Senators pass Bill scrapping degree requirement for MPs

Senate in a previous session. [Standard]

Senators have unanimously passed a Bill scrapping degree requirement for MP aspirants.

The vote by the Senate is a major win for hundreds of aspirants in the August polls including sitting lawmakers who do not have the requisite academic papers.

All the 27 senators present during the Wednesday sitting voted for the Elections (Amendment) Bill, 2021 as the political class appear to gang up against the law.

The Bill that was sponsored by Elgeyo Marakwet Senator Kipchumba Murkomen is set to be introduced in the National Assembly for consideration before it can be enacted into law.

The new Bill seeks to amend Section 22 of the Elections Act, 2011 that made a university degree mandatory for those seeking to run for MP and MCA positions.

Murkomen’s Bill lists the ability to read and write as the only requirement.

The vote by the House comes even as the Independent Electoral and Boundaries Commission (IEBC) recently insisted that MP aspirants must meet the degree requirement.

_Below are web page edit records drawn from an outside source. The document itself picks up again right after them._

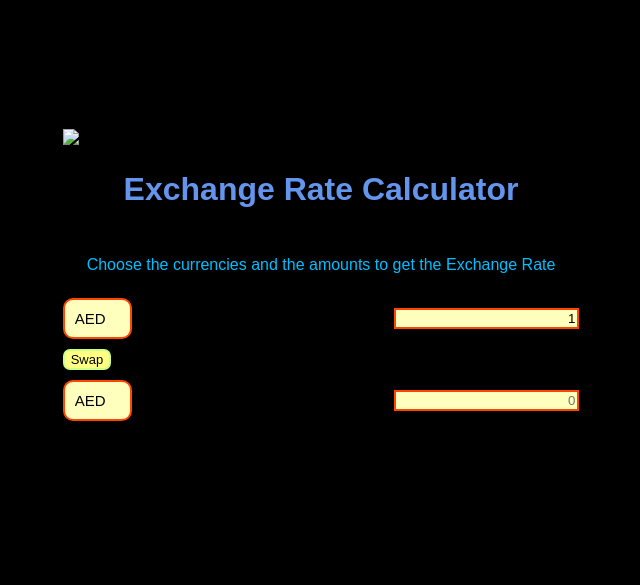
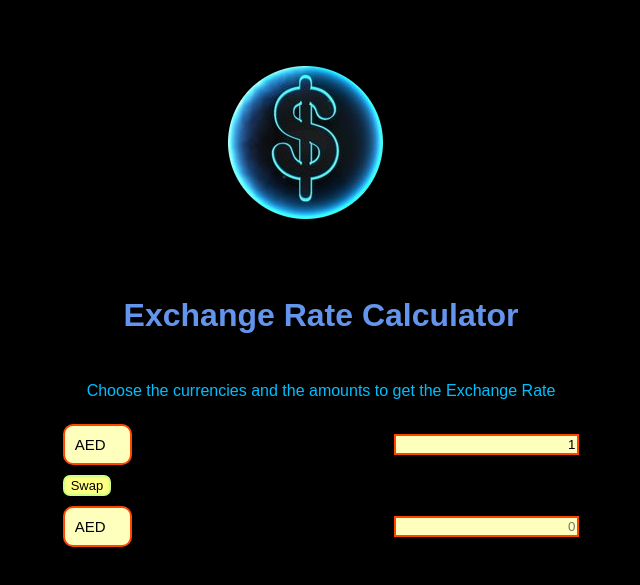
Before and after one commit to hemalj30/Exchange-Rate-Calculator, a plain HTML site: page index.html in a window 1280 px wide. Shown: the part 125-710 px from the top of the page, without its empty margins (319-959 px from the left). Drawn offline with Linux system fonts and the light colour scheme.

Commit message:
Update index.html

```diff
--- a/index.html
+++ b/index.html
@@ -14,7 +14,7 @@
 
     <body class="bodyy">
 
-        <img src="dollar.png" alt="$ pic :(" class="dollar_pic">
+        <img src="Images/dollar.png" alt="$ pic :(" class="dollar_pic">
 
         <h1 class="heading">Exchange Rate Calculator</h1>
 
```
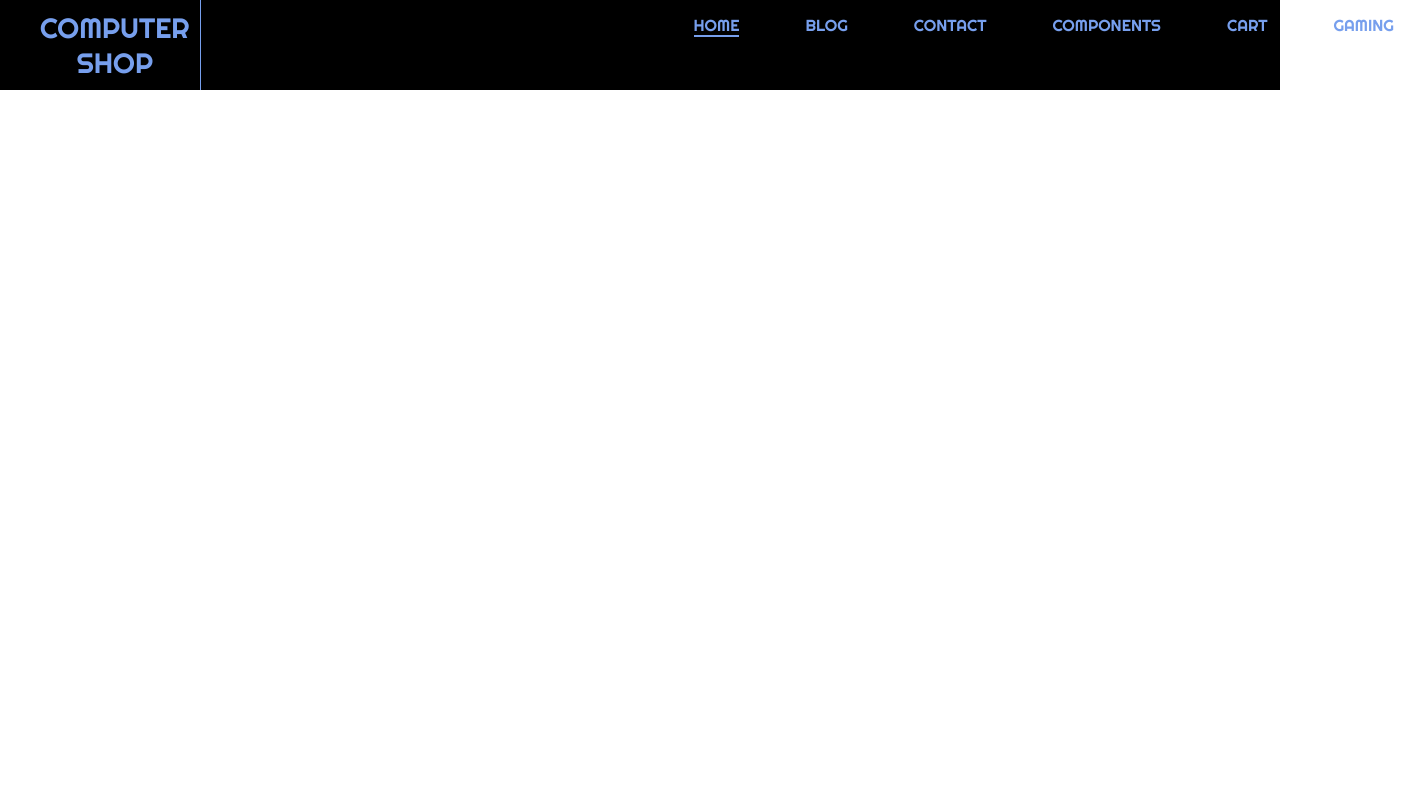
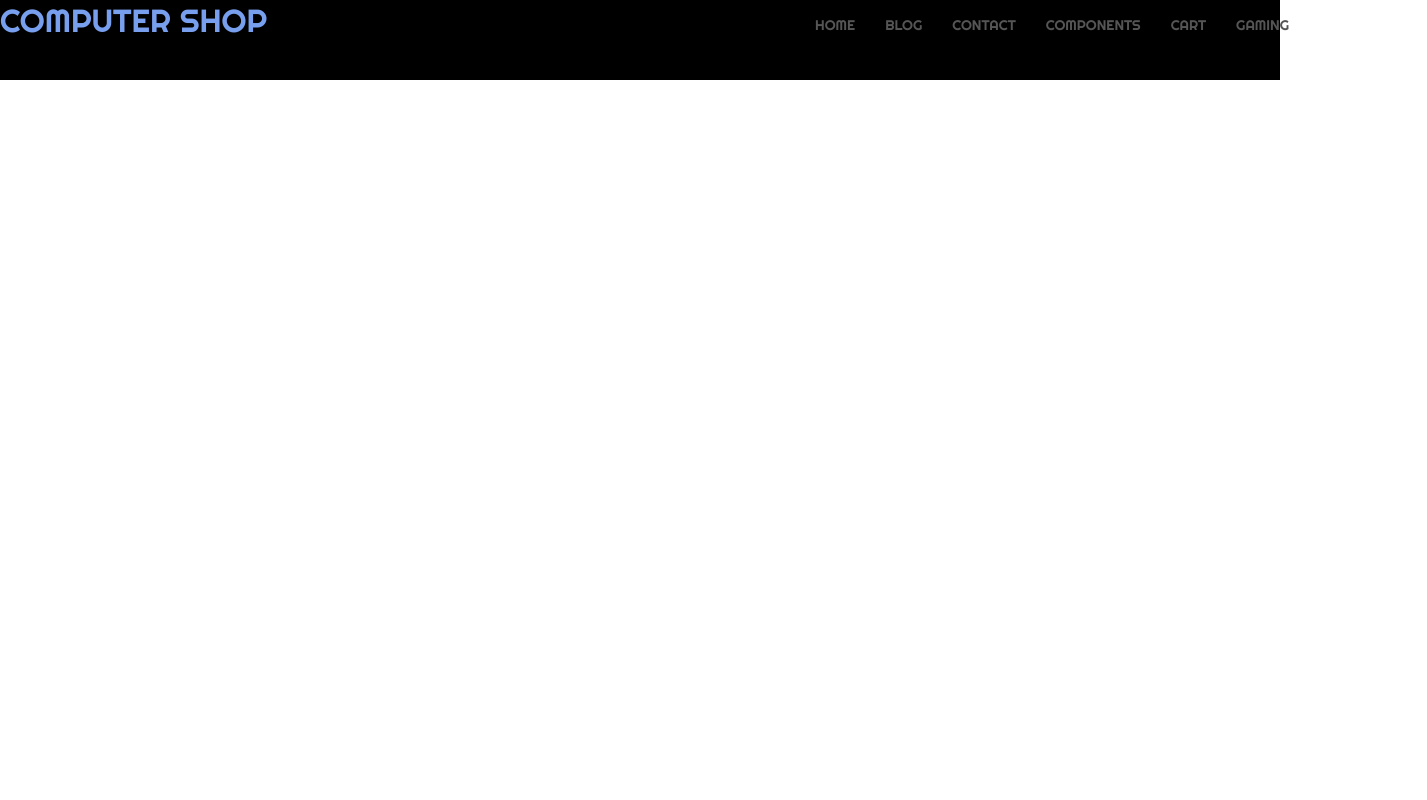
Before and after one commit to mateoSikirica/HCI-project, a Gatsby site in the folder projekt/: page / in a window 1280 px wide. Shown: the top 800 px of the page, 1427 px wide, since content can reach past the window. Built offline with nearby package versions, Linux system fonts and the light colour scheme; Gatsby itself is replaced by a stand-in of ours.

Commit message:
header update

```diff
--- a/projekt/src/components/footer/style.module.css
+++ b/projekt/src/components/footer/style.module.css
@@ -22,10 +22,6 @@
     margin-top: 10px;
 }
 
-.phone {
-    margin: 11px 0;
-}
-
 .navigation {
     padding-top: 15px;
     list-style: none;
--- a/projekt/src/components/headerBar/index.js
+++ /dev/null
@@ -1,22 +0,0 @@
-import React from 'react'
-import styles from './style.module.css'
-
-const navTabs = ['Home', 'Blog', 'Contact', 'Components', 'Cart', 'Gaming']
-
-const HeaderBar = ({activeTab}) => (
-  <header className={styles.header}>
-      <ul className={styles.address}>
-          <li className={styles.title}>
-              COMPUTER SHOP
-          </li>
-      </ul>
-
-      <ul className={styles.navigation}>
-      {navTabs.map(tab => <li className={tab === activeTab ? styles.active : ''}>
-      {tab}</li>
-    )}
-      </ul>
-  </header>
-)
-
-export default HeaderBar
--- a/projekt/src/components/headerBar/style.module.css
+++ /dev/null
@@ -1,50 +0,0 @@
-.header {
-  background-color: rgb(0, 0, 0);
-  padding: 0px;
-  display: flex;
-  color: #779FED;
-  font-size: 0px;
-}
-
-.header .address {
-  list-style: none;
-  display: flex;
-  flex-flow: column;
-  text-align: center;
-  border-right: 1px rgb(119, 159, 237) solid;
-
-  padding-right: 10px;
-}
-
-.title {
-  font-size: 28px;
-  margin-bottom: 10px;
-  margin-top: 10px;
-}
-
-.phone {
-  margin: 11px 0;
-}
-
-.navigation {
-  padding-top: 15px;
-  list-style: none;
-  display: flex;
-  text-transform: uppercase;
-  padding-left: 460px;
-}
-
-.navigation li {
-  margin: 0 33px;
-  font-size: 16px;
-  height: fit-content;
-}
-
-.navigation li:hover {
-  border-bottom: 1px solid rgb(119, 159, 237);
-  cursor: pointer;
-}
-
-.active{
-  border-bottom: 2px solid rgb(119, 159, 237);
-}
--- /dev/null
+++ b/projekt/src/components/logo/index.js
@@ -0,0 +1,10 @@
+import React from 'react'
+import styles from './style.module.css'
+
+const Logo = () => (
+  <section className={styles.logo}>
+    <span className={styles.logoText}>COMPUTER SHOP</span>
+  </section>
+)
+
+export default Logo
--- /dev/null
+++ b/projekt/src/components/logo/style.module.css
@@ -0,0 +1,12 @@
+.logo {
+  display: flex;
+  flex-flow: column;
+  width: fit-content;
+  height: 52px;
+  color: #779FED;
+}
+
+.logoText {
+  font-size: 32px
+
+}
--- /dev/null
+++ b/projekt/src/components/navigation/index.js
@@ -0,0 +1,12 @@
+import React from 'react'
+
+import NavigationBar from '../navigationBar'
+import styles from './style.module.css'
+
+const Navigation = ({ activeTab }) => (
+    <section>
+        <NavigationBar activeTab={activeTab} />
+    </section>
+  )
+
+export default Navigation
--- /dev/null
+++ b/projekt/src/components/navigationBar/index.js
@@ -0,0 +1,15 @@
+import React from 'react'
+
+  import styles from './style.module.css'
+
+  const navTabs = ['Home', 'Blog', 'Contact', 'Components', 'Cart', 'Gaming']
+
+  const NavigationBar = ({activeTab}) => (
+    <nav className={styles.navigationBar}>
+      {navTabs.map(tab => <li className={tab === activeTab ? styles.active : ''}>
+        {tab}</li>
+      )}
+    </nav>
+  )
+
+  export default NavigationBar
--- /dev/null
+++ b/projekt/src/components/navigationBar/style.module.css
@@ -0,0 +1,24 @@
+.navigationBar {
+    display: flex;
+    justify-content: space-evenly;
+    flex-flow: row;
+    width: 480px;
+  }
+
+  .navigationBar li {
+    padding: 14px 15px;
+    list-style: none;
+    width: fit-content;
+    font-size: 14px;
+    line-height: 22px;
+    text-transform: uppercase;
+    color: #555
+  }
+  .navigationBar li:hover {
+    border-bottom: 2px solid darkgray;
+    cursor: pointer;
+  }
+
+  .navigationBar .active, .navigationBar .active:hover{
+    border-bottom: 2px solid black;
+  }
--- /dev/null
+++ b/projekt/src/components/navigationHeader/index.js
@@ -0,0 +1,14 @@
+import React from 'react'
+
+import Logo from '../logo'
+import Navigation from '../navigation'
+
+import styles from './style.module.css'
+
+const NavigationHeader = ({ activeTab }) => (
+  <section className={styles.navigationHeader}>
+      <Logo />
+      <Navigation activeTab={activeTab} />
+  </section>
+)
+export default NavigationHeader
--- /dev/null
+++ b/projekt/src/components/navigationHeader/style.module.css
@@ -0,0 +1,6 @@
+.navigationHeader {
+  height: 80px;
+  display: flex;
+  justify-content: space-between;
+  background-color: black;
+}
--- a/projekt/src/pages/index.js
+++ b/projekt/src/pages/index.js
@@ -1,12 +1,10 @@
 import React from "react"
 
-import HeaderBar from '../components/headerBar'
-import Footer from '../components/Footer'
+import NavigationHeader from '../components/NavigationHeader'
 
 const IndexPage = () => (
   <main>
-    <HeaderBar activeTab = "Home" />
-    <Footer activeTab = "Home"/>
+   <NavigationHeader activeTab = "Home" />
   </main>
 )
 
```
Also changed, not shown: projekt/src/components/navigation/style.module.css (added).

MCA aspirants have since escaped the requirement after the High Court in a judgement declared section 22 of the Elections Act unconstitutional.

"Unless declared unconstitutional by the Court, the degree requirement for Members of Parliament is in force and is trite law," said IEBC chief executive Marjan Hussein.

Murkomen yesterday commended senators for backing the Bill while citing the 2109 Census that placed Kenyans with a university degree at only 3.5 per cent.

“Kenya Census 2019 showed that only 3.5 per cent of Kenya’s population are university graduates. I want to thank my colleagues in the Senate for approving my Elections (Amendment) Bill and giving a chance to millions of Kenyans to enjoy their political rights under Art.38 of our Constitution,” he said.

The senator argued that making academic papers a requirement for elective positions would lock out many people with leadership attributes.

“The purpose of this Bill is to amend the Elections Act, No 24 of 2011, to enable a person who is able to read and write to be nominated as a candidate for elections as a Member of Parliament,” states the Bill.

“Section 22 of the Elections Act is amended in subsection (1) by deleting paragraph (b) and substituting therefore the following new paragraph – (b) is able to read and write in the English or Kiswahili language or, in the case of a person who is deaf or hard of hearing, is literate in the Kenya sign language,” it states.

He says Article 38(3) of the Constitution provides that – every adult citizen has the right, without unreasonable restrictions – to be a registered voter, to vote by secret ballot in any election or referendum and be a candidate for public office within a political party of which the citizen is a member and elected, to hold office.

Currently, the Elections Act only makes it mandatory for the presidential aspirant and running mate as well as governors and their running mates to be degree holders.

The law was passed by Parliament in the run up to 2017 polls but the MPs suspended its implementation to next year’s poll.